THIS WILL BE THE LAST DAILY UPDATE FOR THE DIXIE FIRE
The rains continued through yesterday morning and delayed field resources from starting their post-fire/post storm assessments. By the afternoon, certain areas could be accessed and evaluated, while snow and impassable roads impeded entry to others. Some soils in the Dixie Fire footprint absorbed so much water and are so saturated, that it may take several days to even begin the process of drying out. Fire suppression repair activities that can be accomplished off paved roads, like tree chipping work, and with hand crews, like direct seeding of native plant species may be able to resume in the next couple of days. Equipment will be moved out of staging and pre-positioned, so that when conditions become safe and effective to work, the personnel and equipment are ready to go.
Personnel from the Plumas National Forest, the Eastern Area Incident Management Team and other cooperators are using this time to develop both short-term and long-term fire suppression repair goals and objectives. Russell Harris, Incident Commander of the EA IMT said, “We have received a lot of cooperation from the public/communities, and the cooperative agencies involved. At this point in an incident, coordination with the public and cooperative agencies is important to maintain continuity in planning for continued suppression repair, as weather and resource capabilities allow. The Team greatly appreciates this support and is glad to have been able to provide our assistance.” To date, fire suppression repair work has been completed on 52% of the dozer lines, 40% of the hand lines and 42% of the roads in the East Zone of the Dixie Fire. All resources assigned to this incident remain committed to building on the progress that has been made thus far.

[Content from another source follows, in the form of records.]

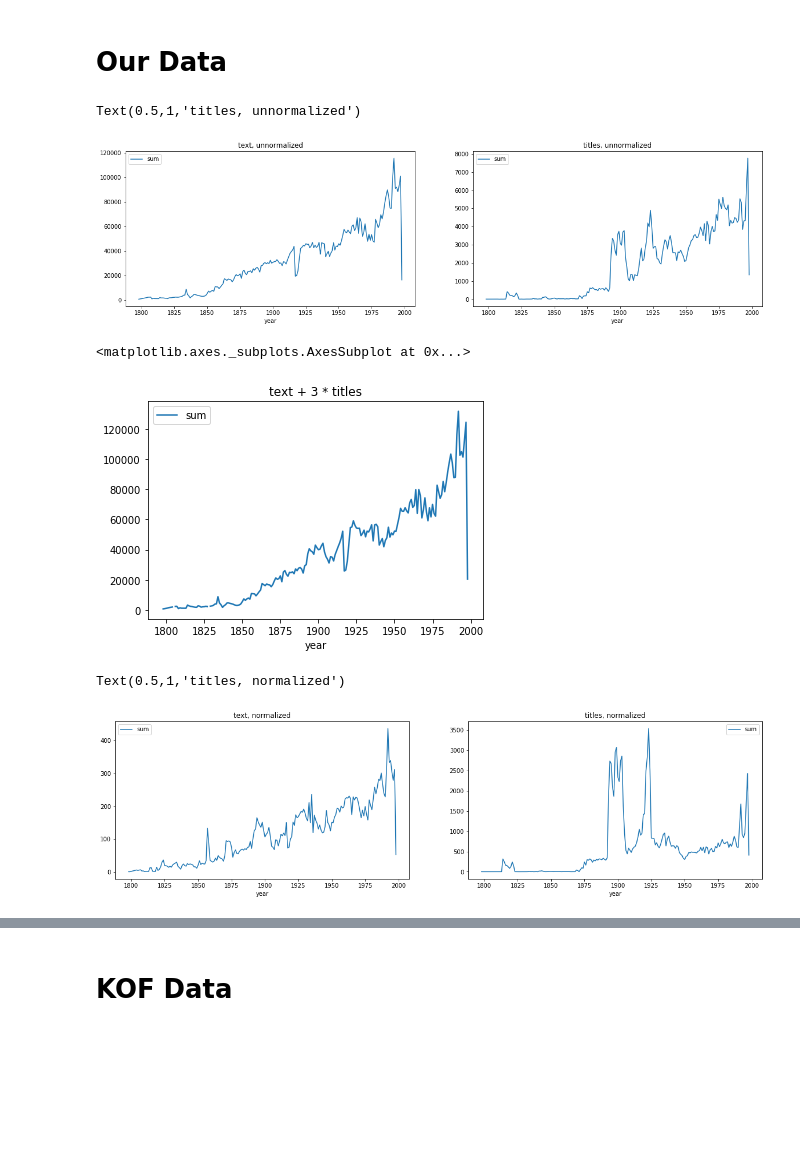
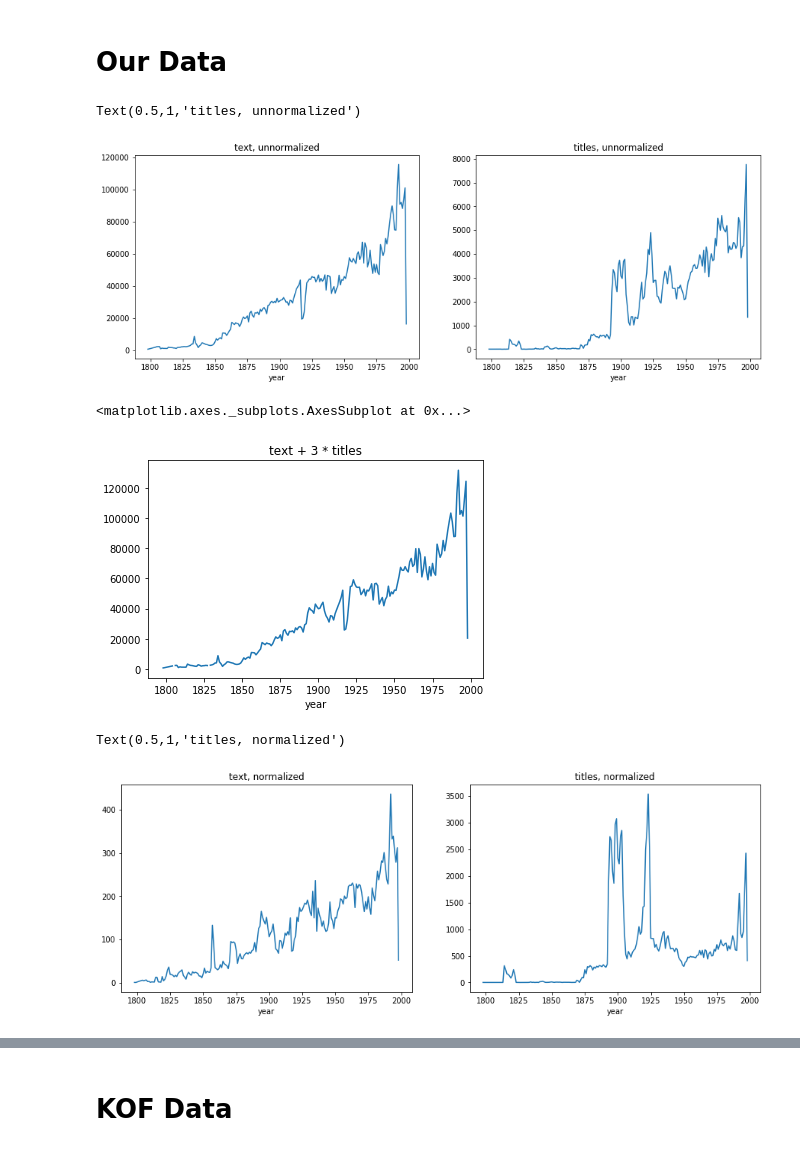
Before and after one commit to Amaumaury/shs-project, a Jupyter notebook: index_from_counts/IndexFromCSV.ipynb, the cells around one changed output, grey strips where cells are left out. Cells and saved outputs as stored; diff of their text form; code cells hidden in the pictures; blank space fills up the shorter version.

```diff
--- a/index_from_counts/IndexFromCSV.ipynb
+++ b/index_from_counts/IndexFromCSV.ipynb
@@ -6,30 +6,37 @@ import matplotlib.pyplot as plt
 # Our Data
 # %%
 def by_year_summed(name):
+    """
+    Reads a csv file and sums by year.
+    The argument is the filename
+
+    Returns a pandas.Series containing the index
+    """
     basic = pd.read_csv(name)
     basic['sum'] = basic.iloc[:, 2:].sum(axis=1)
     basic = basic[['month', 'year', 'sum']]
     yearly = basic[['year', 'sum']].groupby('year').sum()
-    return yearly
+    yearly.columns = ['our index']
+    return yearly['our index']
 # %%
-fig, (ax1, ax2) = plt.subplots(nrows=1, ncols=2, figsize=(20,5))
+fig, (ax1, ax2) = plt.subplots(nrows=1, ncols=2, figsize=(15,5))
 text_unnorm = by_year_summed('countries-text.csv')
 titles_unnorm = by_year_summed('countries-titles.csv')
 text_unnorm.plot(ax=ax1)
 ax1.set_title('text, unnormalized')
 titles_unnorm.plot(ax=ax2)
 ax2.set_title('titles, unnormalized')
 # %% [output]
 Text(0.5,1,'titles, unnormalized')
-[figure, old version]
+[figure, new version]
 # %%
 text_3titles_unnormalized = (text_unnorm + 3*titles_unnorm)
 text_3titles_unnormalized.plot(title='text + 3 * titles')
 # %% [output]
 <matplotlib.axes._subplots.AxesSubplot at 0x...>
-[figure, old version]
+[figure, new version]
 # %%
-fig, (ax1, ax2) = plt.subplots(nrows=1, ncols=2, figsize=(20,5))
+fig, (ax1, ax2) = plt.subplots(nrows=1, ncols=2, figsize=(15,5))
 text_norm = by_year_summed('countries-text-normalized.csv')
 titles_norm = by_year_summed('countries-titles-normalized.csv')
 text_norm.plot(ax=ax1)
@@ -38,7 +45,7 @@ titles_norm.plot(ax=ax2)
 ax2.set_title('titles, normalized')
 # %% [output]
 Text(0.5,1,'titles, normalized')
-[figure, old version]
+[figure, new version]
 # %%
 text_3titles_normalized = (text_norm + 3*titles_norm)
 text_3titles_normalized.plot(title='text + 3 * titles')
```
Also changed, not shown: parts of 8 cells of this notebook.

Scattered snow and rain showers are expected in the Sierra Nevada Range today, with mostly cloudy yet gradually drying conditions. A high-pressure system will build over the region, bringing mostly sunny and gradually warming weather for the remainder of the week. Incident officials and local agencies remain committed to completing as much repair work as possible across the Dixie Fire area this Fall.
The recent storm and the muddy conditions it created caused a pause in all suppression repair operations on Sunday and Monday, but drying conditions will allow work to restart. Crews plan to begin hazard tree removal operations today in the Highway 89 corridor, north of Old Station. Feller bunchers and falling teams will restart operations on Lassen County Road 312 and the access to the Feather River Summer Homes, and skidders will resume decking operations near Canyon Dam. Resource advisors and chipping crews are assessing conditions in the Bogard area and hope to continue operations there this afternoon or tomorrow. As conditions dry out, resource advisors plan to resume suppression repair in many high-priority, low-elevation areas including Butt Creek, Carter Meadows, Domingo Springs, and West Almanor.
Closure orders because of the wildfire remain in effect for some areas of the Lassen National Forest and Plumas National Forest. For more information, visit InciWeb (inciweb.nwcg.gov/incident/closures/7690/) or the interactive forest closure map (arcg.is/1re8my0).